This story was written by Amanda Allen-Herm and originally appeared on The Mighty.
The moment I realized I was pregnant, I tried to dial my emotions down. I used the term “cautiously optimistic” because I wanted to make sure that I was not overly attached to my pregnancy in case I would become one in four people who miscarry.
I only told a handful of friends and always made sure to include the sentence “We are excited, but I’m only telling people who could support me through a miscarriage right now.” Even knowing the statistics, and my increased likelihood because of my ongoing battle with PCOS and hypothyroidism, I was still excited.
Related: If news of pregnancy loss stirs up miscarriage grief, you aren’t alone
My husband and I talked to the little life growing inside of me every night. Every time we went grocery shopping we found ourselves in the baby aisle. We bought several onesies and hung them up in our bedroom so we could stare at them while we were falling asleep, hoping for dreams of our future child. While we celebrated my pregnancy, we also discussed safety plans for if I was to miscarry or get to our first ultrasound and find out that our little one had no heartbeat. We tried to be realistic about our chances of having a successful pregnancy with my first conception while also staying positive.
So when the spotting started, I wasn’t entirely surprised. I had researched miscarriage symptoms at each week and was already aware that this spotting could be normal, but could also be a sign of something worse to come. Within six hours, my husband and I were sitting in our bed, crying, holding each other and accepting that this first pregnancy would not bring us a baby in the next seven months.
As prepared as I tried to be for this journey, there were several things that I wish I had been ready to face. It is never my goal to scare another pregnant person, especially if they are suspicious that a miscarriage may be starting or is in their near future.

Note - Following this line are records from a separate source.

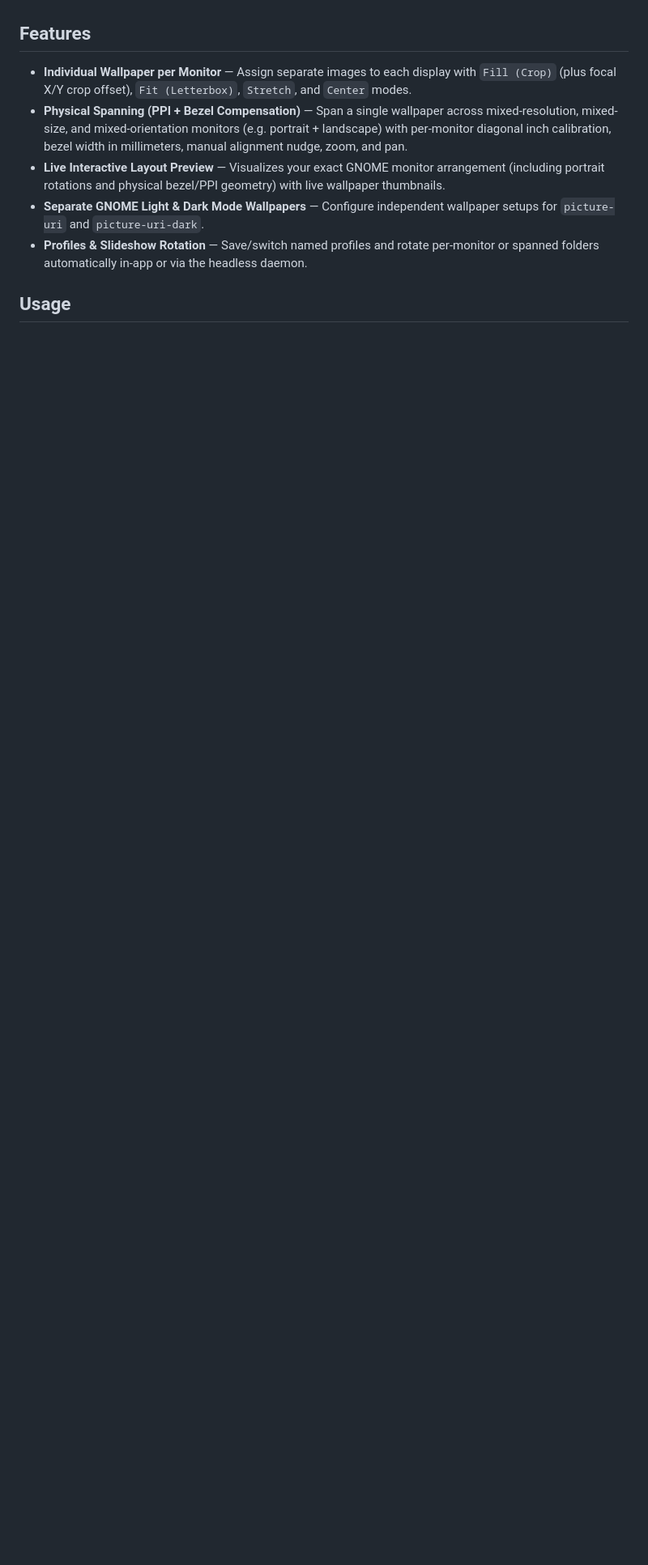
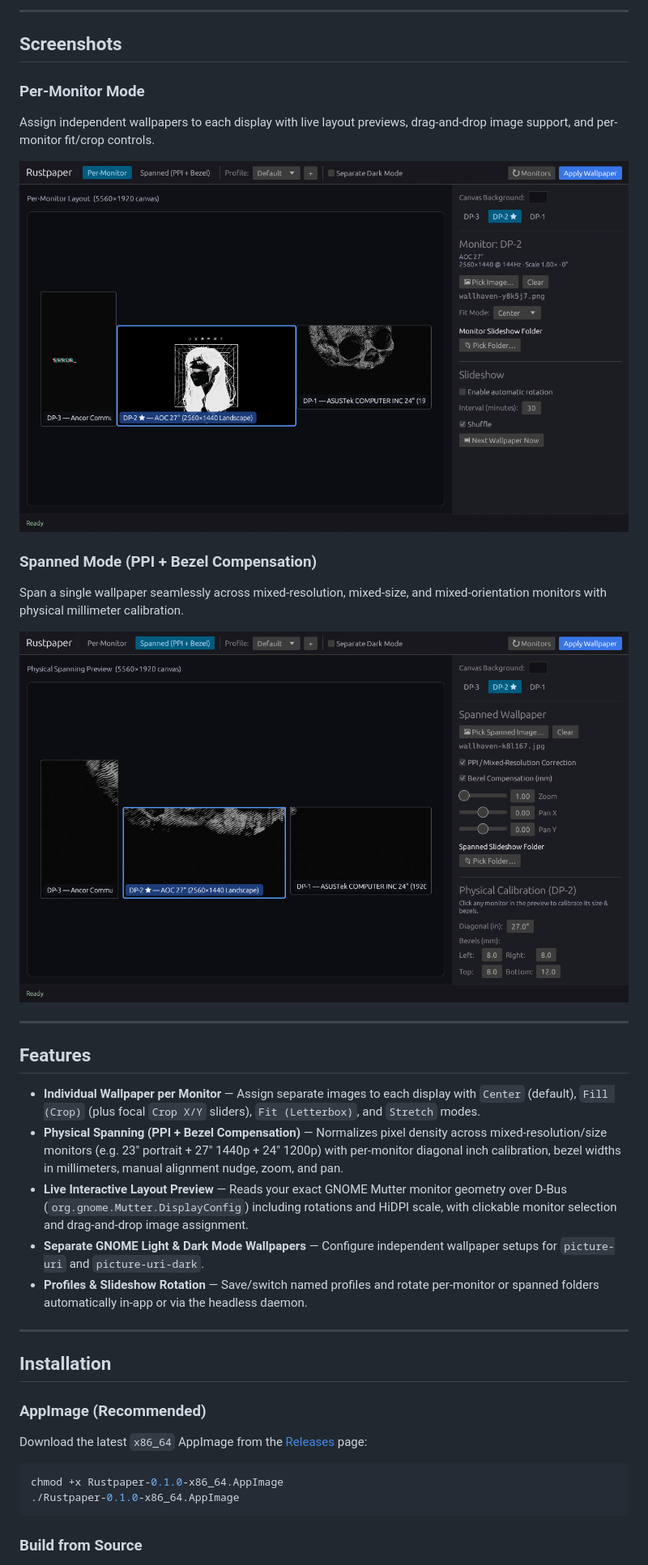
Before and after one commit to mjdelro/rustpaper, a Markdown page: README.md, the part around one of its changes. Shown at 81% size. Drawn GitHub-style; pictures changed too: assets/screenshot-per-monitor.png (added), assets/screenshot-spanned.png (added); blank space fills up the shorter version.

Commit message:
Add app icons, UI screenshots, and updated README

````diff
--- a/README.md
+++ b/README.md
@@ -4,9 +20,39 @@ A fast, native Rust multi-monitor wallpaper manager for Linux (GNOME / Wayland),
+---
+
+## Screenshots
+
+### Per-Monitor Mode
+Assign independent wallpapers to each display with live layout previews, drag-and-drop image support, and per-monitor fit/crop controls.
+
+![Rustpaper Per-Monitor Mode](assets/screenshot-per-monitor.png)
+
+### Spanned Mode (PPI + Bezel Compensation)
+Span a single wallpaper seamlessly across mixed-resolution, mixed-size, and mixed-orientation monitors with physical millimeter calibration.
+
+![Rustpaper Spanned Mode](assets/screenshot-spanned.png)
+
+---
 
 ## Features
-- **Individual Wallpaper per Monitor** — Assign separate images to each display with `Fill (Crop)` (plus focal X/Y crop offset), `Fit (Letterbox)`, `Stretch`, and `Center` modes.
-- **Physical Spanning (PPI + Bezel Compensation)** — Span a single wallpaper across mixed-resolution, mixed-size, and mixed-orientation monitors (e.g. portrait + landscape) with per-monitor diagonal inch calibration, bezel width in millimeters, manual alignment nudge, zoom, and pan.
-- **Live Interactive Layout Preview** — Visualizes your exact GNOME monitor arrangement (including portrait rotations and physical bezel/PPI geometry) with live wallpaper thumbnails.
+
+- **Individual Wallpaper per Monitor** — Assign separate images to each display with `Center` (default), `Fill (Crop)` (plus focal `Crop X/Y` sliders), `Fit (Letterbox)`, and `Stretch` modes.
+- **Physical Spanning (PPI + Bezel Compensation)** — Normalizes pixel density across mixed-resolution/size monitors (e.g. 23" portrait + 27" 1440p + 24" 1200p) with per-monitor diagonal inch calibration, bezel widths in millimeters, manual alignment nudge, zoom, and pan.
+- **Live Interactive Layout Preview** — Reads your exact GNOME Mutter monitor geometry over D-Bus (`org.gnome.Mutter.DisplayConfig`) including rotations and HiDPI scale, with clickable monitor selection and drag-and-drop image assignment.
 - **Separate GNOME Light & Dark Mode Wallpapers** — Configure independent wallpaper setups for `picture-uri` and `picture-uri-dark`.
 - **Profiles & Slideshow Rotation** — Save/switch named profiles and rotate per-monitor or spanned folders automatically in-app or via the headless daemon.
 
-## Usage
+---
+
+## Installation
+
+### AppImage (Recommended)
+
+Download the latest `x86_64` AppImage from the [Releases](https://github.com/mjdelro/rustpaper/releases/latest) page:
+
+```bash
+chmod +x Rustpaper-0.1.0-x86_64.AppImage
+./Rustpaper-0.1.0-x86_64.AppImage
+```
+
+### Build from Source
+
````
Also changed, not shown: other parts of README.md (+37 -9 lines), assets/icon.png (added), 3 other files.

But in case you are one of the few like me that feel better knowing as much of the truth as possible, here are some things I wish I would have expected when I stopped expecting.
1. You may not have answers right away
I began spotting at noon on a Wednesday. By 8pm that night, I was passing dark red clots. I had been on the phone with my OB’s office and they had suggested an emergency ultrasound the following morning. I bled through the night, went to the doctor’s office, had the procedure done, and then was sent home to come back in the morning to discuss my “options” with my doctor. I had asked to speak to a nurse, to an ultrasound technician, and the practice manager for any word about if my pregnancy was viable, but was told that my doctor would have to look through the ultrasound photos.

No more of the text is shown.